Whenever a line in the records below holds the string "Requirements", copy it out.
┄┄┄┄┄┄┄┄┄┄
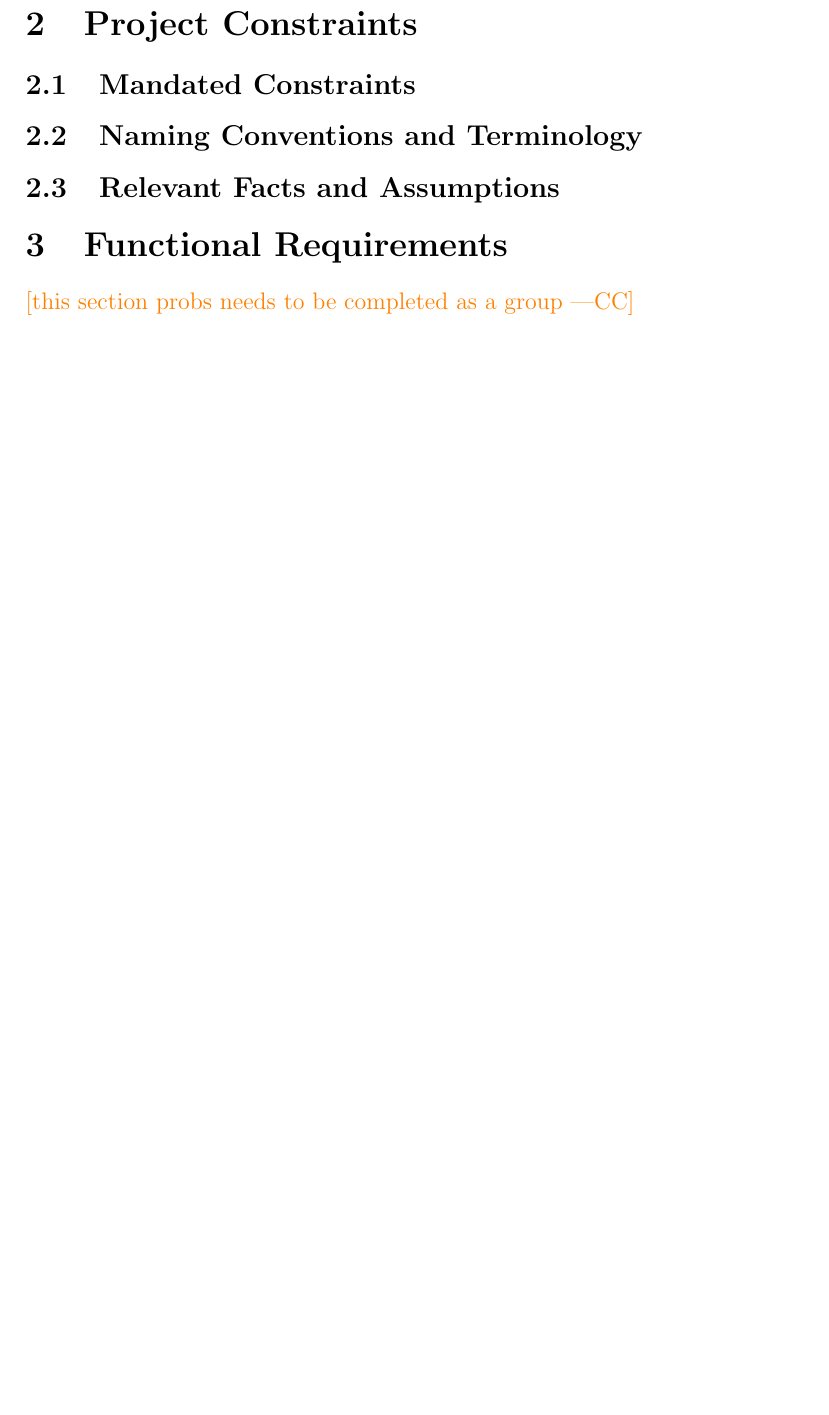
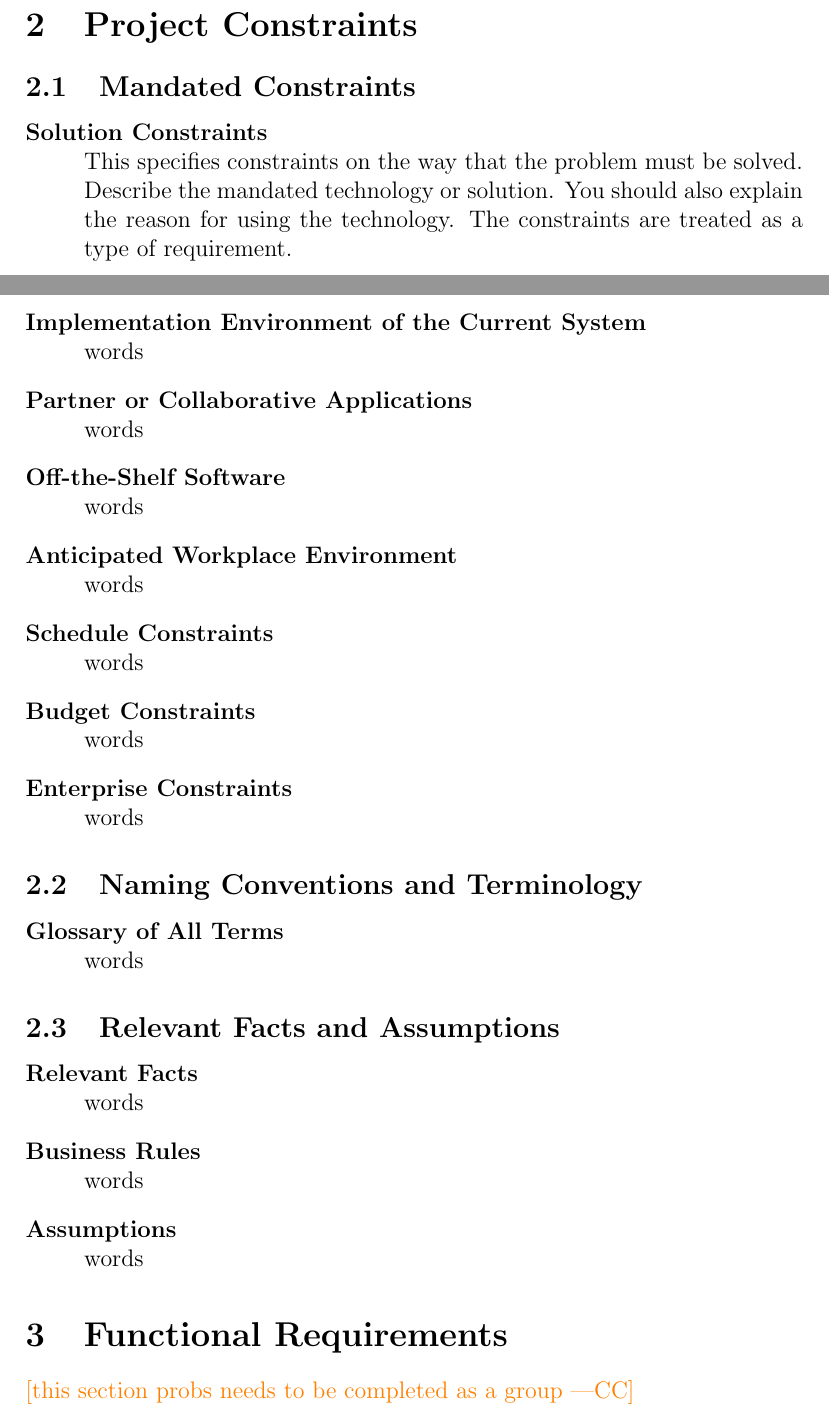
Before and after one commit to lyk2/quarters, a LaTeX document (Documents/Requirements/quartersSRS.tex): part of page 6 of 13 before the commit and two parts of pages 5 and 6 of 14 after it, the two joined at a grey line, cut so that both start at the same text, the shorter picture padded with empty space. Compiled offline with pdfLaTeX.

Commit message:
added constraints outline

```diff
--- a/Documents/Requirements/quartersSRS.tex
+++ b/Documents/Requirements/quartersSRS.tex
@@ -78,9 +78,42 @@ handle requests from both parties and give a detailed status of the household.
 \subsection{Users of the Product}
 
 \section{Project Constraints}
-\subsection{Mandated Constraints}
-\subsection{Naming Conventions and Terminology}
-\subsection{Relevant Facts and Assumptions}
+\subsection{Mandated Constraints} %%%%%%%%%%%%%%%%%%%%%%%%%%%%%%%%%%%%%%%%%%%%%%
+\begin{description}
+  \item[Solution Constraints] \hfill \\
+    This specifies constraints on the way that the problem must be solved.
+    Describe the mandated technology or solution. You should also explain the
+    reason for using the technology. The constraints are treated as a type of
+    requirement.
+  \item[Implementation Environment of the Current System] \hfill \\
+    words
+  \item[Partner or Collaborative Applications] \hfil \\
+    words
+  \item[Off-the-Shelf Software] \hfill \\
+    words
+  \item[Anticipated Workplace Environment] \hfill \\
+    words
+  \item[Schedule Constraints] \hfill \\
+    words
+  \item[Budget Constraints] \hfill \\
+    words
+  \item[Enterprise Constraints] \hfill \\
+    words
+\end{description}
+\subsection{Naming Conventions and Terminology} %%%%%%%%%%%%%%%%%%%%%%%%%%%%%%%
+\begin{description}
+  \item[Glossary of All Terms] \hfill \\
+    words
+\end{description}
+\subsection{Relevant Facts and Assumptions} %%%%%%%%%%%%%%%%%%%%%%%%%%%%%%%%%%%
+\begin{description}
+  \item[Relevant Facts] \hfill \\
+    words
+  \item[Business Rules] \hfill \\
+    words
+  \item[Assumptions] \hfill \\
+    words
+\end{description}
 
 \section{Functional Requirements} \cc{this section probs needs to be completed as a group}
 \subsection{The Scope of the Work}
```
Also changed, not shown: Documents/Requirements/quartersSRS.tex (2 more changed lines).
┄┄┄┄┄┄┄┄┄┄
## Exercise solution
Before and after one commit to lyk2/quarters, a LaTeX document (Documents/Requirements/quartersSRS.tex): part of page 6 of 13 before the commit and two parts of pages 5 and 6 of 14 after it, the two joined at a grey line, cut so that both start at the same text, the shorter picture padded with empty space. Compiled offline with pdfLaTeX.
--- a/Documents/Requirements/quartersSRS.tex
+++ b/Documents/Requirements/quartersSRS.tex
 \section{Functional Requirements} \cc{this section probs needs to be completed as a group}
Also changed, not shown: Documents/Requirements/quartersSRS.tex (2 more changed lines).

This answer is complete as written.